Religion and spirituality have always been a part of my life, and I have often found myself grappling with questions. I believe it is through exploring these questions with an unbiased and supportive person, that an individual can find some clarity. 


I started working with married couples later in my career, and it feels like events in my life came full circle. As stated earlier, I used to do a segment on relationships in radio, and now I get to use my knowledge and training to help couples thrive.


I have also begun working with more people within the Black/African-American community. I hope to continue to work to reduce the stigma toward seeking mental health services with this population.


The EPIC Foundation supports all persons living with invisible chronic illness, including all mental illness. Oftentimes, these patients feel misunderstood by others, even the medical and therapist communities, because they LOOK healthy but they have issues specific to them that are difficult to address such as PTSD. Yet, you seem to continue to provide immense support to all of your clients. What is the motivation behind such a compassionate approach to your patients who are marginalized?


As a Black individual in America, I empathize with those who are seen as less-than and those who are not seen. It is through empathy that we can really come to support people with invisible chronic illness.


As therapists, we’re tasked to go beneath the surface. This requires really taking the time to see and hear people. I know that I have been in a position where I have wanted to be heard, and I hope to provide that opportunity to the people I work with.


What drives your passion for your work?


I have always wanted to help people in some way shape or form. I also enjoy talking to people and hearing their life’s story. I also believe that in life, we all deserve to win in our personal struggles, and seeing people achieve their goals and overcome their personal obstacles is extremely rewarding.


Can you tell us some background information about you? Your back story? Your own journey that led you to now and to your profession?


I was born and raised in Evanston, and was brought up in a Haitian household. My parents were firm, but fair, and they raised me and my brother in a supportive Seventh-Day Adventist Haitian-American community, which I became deeply involved in. I completed k-12 in Evanston, and went to college at the University of Illinois at Chicago where I earned a Bachelor of Arts in Psychology (class of 2012).


It was at UIC where I began to recognize my interest in psychology and human development and relationships.


Following my graduation, I worked with Y.O.U. for about two years.
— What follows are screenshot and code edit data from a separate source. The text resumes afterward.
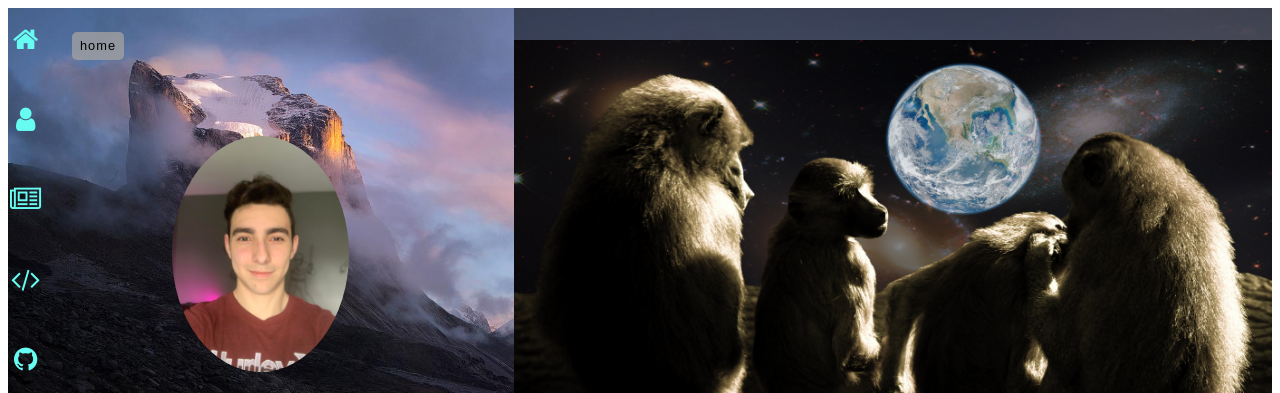
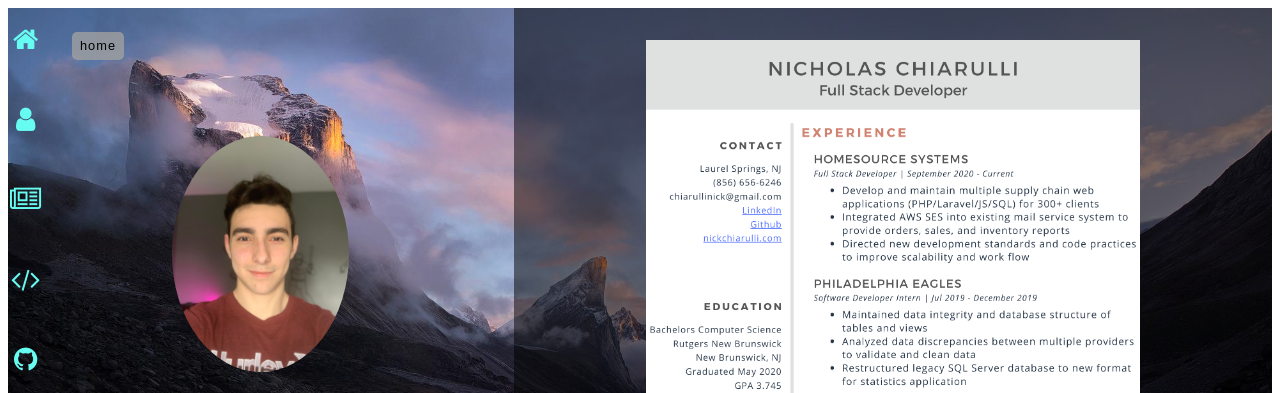
Before and after one commit to nicholaschiarulli/my_website, a Gatsby site: page /profile in a window 1280 px wide. Shown: the top 393 px of the page. Built offline with nearby package versions, Linux system fonts and the light colour scheme; Gatsby itself is replaced by a stand-in of ours.

Commit message:
auto push

```diff
--- a/src/pages/profile.js
+++ b/src/pages/profile.js
@@ -8,7 +8,7 @@ const profile = () => {
     school: "Rutgers New Brunswick",
     employedAt: "Computer Science",
     company: "Software Engineer",
-    resumeImage: "monkey.jpg",
+    resumeImage: "Nicholas_Chiarulli_Resume.png",
     email: "nicholasrachiarulli@gmail.com",
     github: "nicholaschiarulli",
     linkedin: "nicholas-chiarulli-599182133/",
```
I was then accepted at Chatham University in the Master of Science in Counseling Psychology program. 

I moved to Pittsburgh, PA to attend graduate school while working with children with autism, and graduated in 2016. I worked for two years in Family Based Mental Health at Unity Family Services, and then switched lanes to work with Pittsburgh Mercy Behavioral Health in their School Based program. During this time I had earned my license as a professional counselor.
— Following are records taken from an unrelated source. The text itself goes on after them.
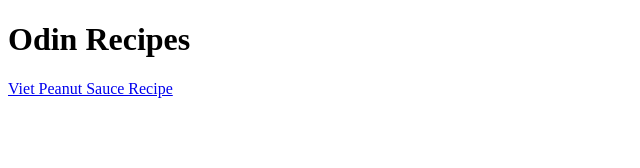
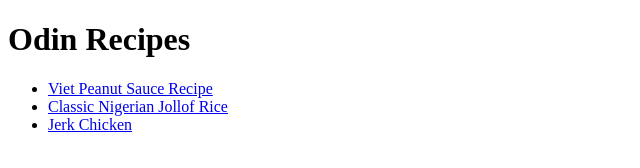
Before and after one commit to Nickolai419/odin-recipes, a plain HTML site: page index.html in a window 1280 px wide. Shown: the whole page, without its empty margins (0-640 px from the left). Drawn offline with Linux system fonts and the light colour scheme.

Commit message:
add jollof rice recipe and jerk chicken recipe
Creating links of the two new recipes

```diff
--- a/index.html
+++ b/index.html
@@ -8,8 +8,19 @@
 
 <body>
     <h1>Odin Recipes</h1>
+<ul>
+    <li>
 <a href="recipes/peanutsauce-dip.html">Viet Peanut Sauce Recipe</a>
+    </li>
 
+    <li>
+<a href="recipes/jollofrice.html">Classic Nigerian Jollof Rice</a>
+    </li>
+
+    <li>
+<a href="recipes/jerkchicken.html">Jerk Chicken</a>
+    </li>
+</ul>
 </body>
 
 </html>
```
After working in community based programs for some time, I transitioned into private practice work as an independent contractor with the Counseling and Wellness Center of Pittsburgh. It is where I currently work.


Do you feel that the populations of patients who seek your help are underdiagnosed or misdiagnosed? How do you see your role in terms of finally helping these patients? 


I believe many Black and African Americans are underdiagnosed and/or misdiagnosed, and this has been due to the unfortunate lack of Black clinicians and therapists of color within this field. 


I see my role as being one of many Black pioneers in mental health, an advocate for marginalized groups in the healthcare system overall, and a resource for psycho education and de-stigmatization in the Black/African-American community.  


Finally, is there anything that I have not asked that you want the world to know?


I tend to operate from the Cognitive Behavioral and Solution Focused schools of thought, though I do tend to sometimes use Dialectical Behavioral interventions. When I work with couples, I tend to refer to Gottman’s methods.


We are so proud to honor Henry Ternier at The EPIC Foundation! Together, we are EPIC!